Jakarta. Eight years ago, Dian Erra Kumalasari was busy backpacking across Indonesia. Little did she know that her adventures would lead her into running a successful fashion business.
It was during these trips that Dian found herself mesmerized by the beauty of traditional fabrics from all corners of the archipelago.
Then there was the lightbulb moment when she realized she could use these fabrics to create her own ready-to-wear fashion label.
"Indonesia has such a rich culture and craft tradition. In almost every island, I found different kain [cloth] or sarong with their own unique patterns," she said.
Dian said she tries to represent this rich cultural diversity in her collections.
"Each fabric pattern carries a different meaning and reflects the culture of a specific region. I combine different fabrics into a piece clothing, a unity in diversity."
The 38-year old is still a relative newcomer in the Indonesian fashion industry, but her first ready-to-wear line under the brand Oerip Indonesia has already found buyers in Belgium, the Netherlands, the United States, the Czech Republic and Italy.
"I want to support our local artisans, help them get recognized globally," said the designer, now known by her nickname, Dian Oerip.
While other local designers prefer the glamor of couture, Dian said her brand is the fashion equivalent of a backpacker.
"I don’t even like to show my collection in fashion shows. I use nature as my runway," she said.
Dian has been known to hold fashion shows on a mountain resort, on beaches and in remote villages.
Last year, she held fashion shows in Aceh, Sabang and Bangka Belitung.
"I want to encourage young people to appreciate traditional fabrics. I want to show them that local fashion is never outdated," Dian said.
"I'm a free spirit. I like surprises. I might do a little preparation here and there but that's it. I like personal touches. All of my designs describe me in different ways," she said.
Dian said the biggest challenge in designing her clothes is finding a way to respect the meanings and stories in each fabric that have been carefully inserted by the artisans.
One way of doing this is by offering all her clothes as one-size-fits-all garments.
This has also helped her sell more clothes online since customers don't have to worry about sizing incorrectly.
Dian said she still cuts the fabrics herself, since often she's the only person who knows the meanings and stories behind the fabric patterns.
"It's just easier when I cut the fabrics myself.
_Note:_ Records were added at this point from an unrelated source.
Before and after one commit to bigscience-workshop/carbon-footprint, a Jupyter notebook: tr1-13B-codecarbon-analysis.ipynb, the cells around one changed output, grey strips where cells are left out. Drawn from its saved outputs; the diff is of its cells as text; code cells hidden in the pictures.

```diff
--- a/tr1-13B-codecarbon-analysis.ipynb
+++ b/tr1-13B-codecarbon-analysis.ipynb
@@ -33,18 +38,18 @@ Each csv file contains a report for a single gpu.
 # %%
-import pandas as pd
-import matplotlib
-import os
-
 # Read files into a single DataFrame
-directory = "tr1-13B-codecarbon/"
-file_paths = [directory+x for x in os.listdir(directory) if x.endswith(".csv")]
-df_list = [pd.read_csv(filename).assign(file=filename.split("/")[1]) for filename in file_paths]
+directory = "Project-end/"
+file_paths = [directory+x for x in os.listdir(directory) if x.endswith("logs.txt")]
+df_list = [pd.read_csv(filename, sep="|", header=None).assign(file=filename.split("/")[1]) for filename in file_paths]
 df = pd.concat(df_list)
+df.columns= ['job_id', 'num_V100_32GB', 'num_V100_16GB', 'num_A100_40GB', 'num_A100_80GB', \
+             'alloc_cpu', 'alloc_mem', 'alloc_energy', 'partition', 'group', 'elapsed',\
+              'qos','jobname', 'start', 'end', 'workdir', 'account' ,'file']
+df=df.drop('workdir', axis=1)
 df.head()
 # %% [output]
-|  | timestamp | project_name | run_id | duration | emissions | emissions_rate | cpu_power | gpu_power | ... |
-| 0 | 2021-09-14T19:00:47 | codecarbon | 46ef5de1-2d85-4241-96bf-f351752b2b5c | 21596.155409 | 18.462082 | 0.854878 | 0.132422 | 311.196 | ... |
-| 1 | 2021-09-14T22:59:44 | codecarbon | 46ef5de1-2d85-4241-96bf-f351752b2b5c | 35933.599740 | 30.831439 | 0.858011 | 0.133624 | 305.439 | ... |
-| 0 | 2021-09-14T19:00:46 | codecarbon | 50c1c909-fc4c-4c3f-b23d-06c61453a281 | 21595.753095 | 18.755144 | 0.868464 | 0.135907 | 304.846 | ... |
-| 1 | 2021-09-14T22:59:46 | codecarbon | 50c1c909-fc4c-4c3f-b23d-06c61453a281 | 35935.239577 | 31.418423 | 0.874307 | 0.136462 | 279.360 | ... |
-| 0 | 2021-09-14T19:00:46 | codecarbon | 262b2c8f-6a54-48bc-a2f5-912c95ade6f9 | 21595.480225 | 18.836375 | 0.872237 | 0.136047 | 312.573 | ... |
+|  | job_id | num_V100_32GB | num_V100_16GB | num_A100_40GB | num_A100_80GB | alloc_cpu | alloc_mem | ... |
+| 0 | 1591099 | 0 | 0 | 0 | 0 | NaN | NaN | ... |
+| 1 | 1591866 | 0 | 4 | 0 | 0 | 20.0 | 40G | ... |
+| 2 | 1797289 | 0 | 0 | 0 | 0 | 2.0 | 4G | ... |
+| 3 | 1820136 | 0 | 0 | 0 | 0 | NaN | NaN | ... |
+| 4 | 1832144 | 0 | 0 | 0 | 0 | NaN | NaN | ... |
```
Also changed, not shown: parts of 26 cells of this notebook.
My team will pick up the pieces and construct them according to my design," she said.
Dian's unique outfits have won her several awards, including the "Womenpreuner Award for Best Costume Design: Hip Hop in Los Angeles" in 2015 and the "Alfamidi Womanpreneur Award" in 2016.
Starting out with batik, Dian has now expanded her fabric repertoire to include lurik, ikat and hand-woven kain from Sumba.
Dian said she only produces her designs in limited quantity and does not follow the traditional Spring/Summer and Autumn/Winter fashion cycle.
"I only produce 300 to 500 pieces per month, and all of them are only available for sale at Oerip Indonesia stores," Dian said.
Dian's clothes are produced in a workshop run by a small team in Bekasi on the outskirts of Jakarta.
Though she had just opened a brick and mortar store in Rotterdam, all productions are still held in house at her Bekasi workshop.
"That way I can monitor everything," she said.
Dian's outfits are now sold in 13 countries, but her domestic sales are not to be sneered at. She typically sells 50 to 60 items to local customers from her online shop every day.
An outfit by Dian Oerip costs anywhere from Rp 350,000 ($25) up to Rp 5 million.
As of now, Dian said she has no plan to open a brick and mortar store in Indonesia.
"I already have many loyal customers online. I'd rather use my money to make new, exciting fashion projects than to open a physical store," she said.
Dian will hold a fashion show in Papua to celebrate Kartini Day on April 21. She will collaborate with the Tourism Ministry to hold workshops for local youth communities there.
"Everything that I know about our cultural heritage – I want to pass it down to the younger generation," Dian said.